* **What is required**:
Pick out every line in the data below that holds "colour".

* **Given data**:
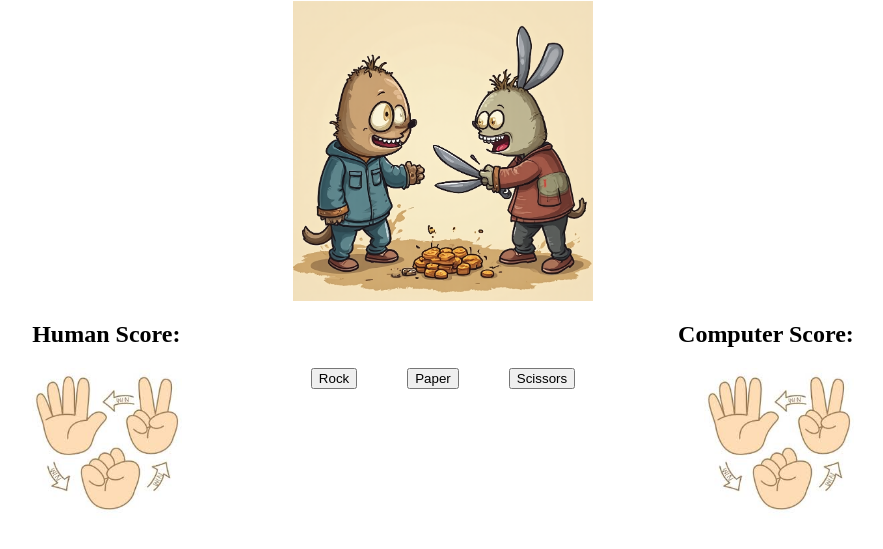
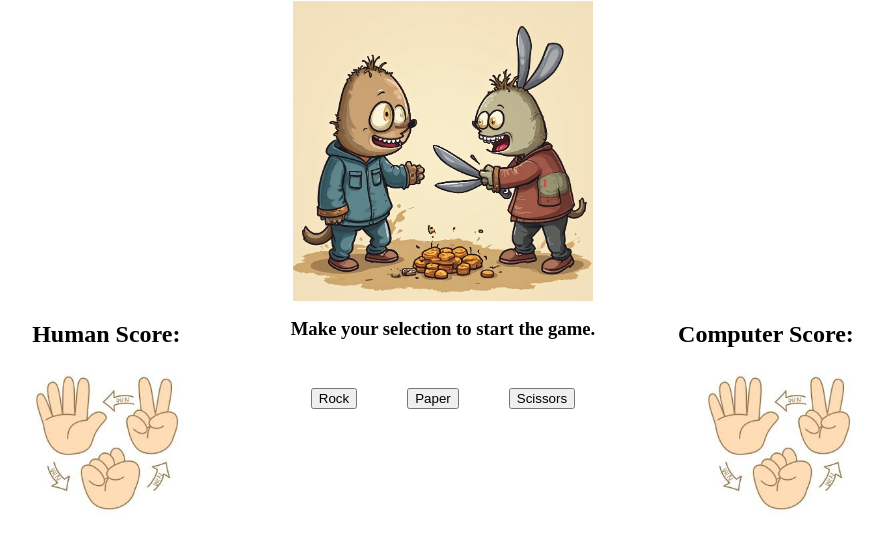
Before and after one commit to TurnerHelical/rockPaperScissors, a plain HTML site: page index.html in a window 1280 px wide. Shown: the part 87-636 px from the top of the page, without its empty margins (197-1080 px from the left). Drawn offline with Linux system fonts and the light colour scheme.

Commit message:
added message to start the game

```diff
--- a/index.html
+++ b/index.html
@@ -19,6 +19,7 @@
         <div class="contentContainer">
             <img src="./images/allThree.jpeg" alt="picture of the humanChoice" class="humanImage">
             <div class="mainContainer">
+                <h3 id="startInfo">Make your selection to start the game.</h3>
                 <div class="btnContainer">
                     <button id="rock">Rock</button>
                     <button id="paper">Paper</button>
--- a/styles.css
+++ b/styles.css
@@ -51,4 +51,9 @@
     width: 100%;
     justify-content: center;
     gap: 50px;
+    margin-top: 30px;
 }
+
+#startInfo {
+    margin-top: -50px;
+}
```
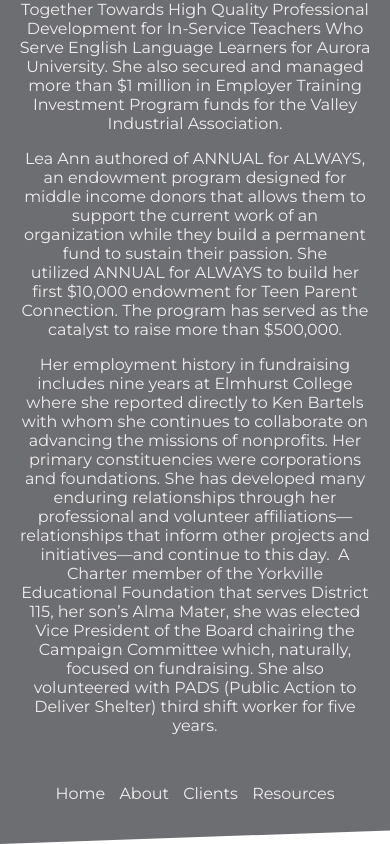
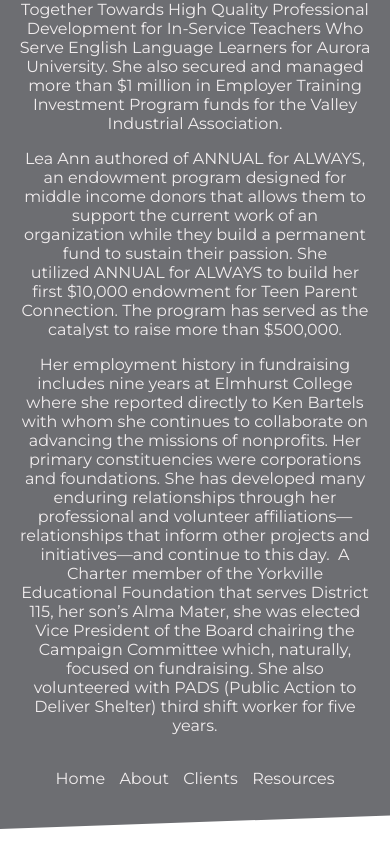
Before and after one commit to rskogsberg/dollars-and-sense, a plain HTML site: page about.html in a window 390 px wide. Shown: the part 1067-1911 px from the top of the page. Drawn offline with Linux system fonts and the light colour scheme.

Commit message:
Update main.css

```diff
--- a/css/main.css
+++ b/css/main.css
@@ -157,8 +157,8 @@ footer .navigation .navbar-right a:hover {
   .img-wrapper {
     width: 90vw;
   }
-  footer {
-    padding-top: 15px;
+  .home .block {
+    overflow: hidden;
   }
   footer .navigation {
     display: -webkit-box;
```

* **Task solution**:
Before and after one commit to TurnerHelical/rockPaperScissors, a plain HTML site: page index.html in a window 1280 px wide. Shown: the part 87-636 px from the top of the page, without its empty margins (197-1080 px from the left). Drawn offline with Linux system fonts and the light colour scheme.
Before and after one commit to rskogsberg/dollars-and-sense, a plain HTML site: page about.html in a window 390 px wide. Shown: the part 1067-1911 px from the top of the page. Drawn offline with Linux system fonts and the light colour scheme.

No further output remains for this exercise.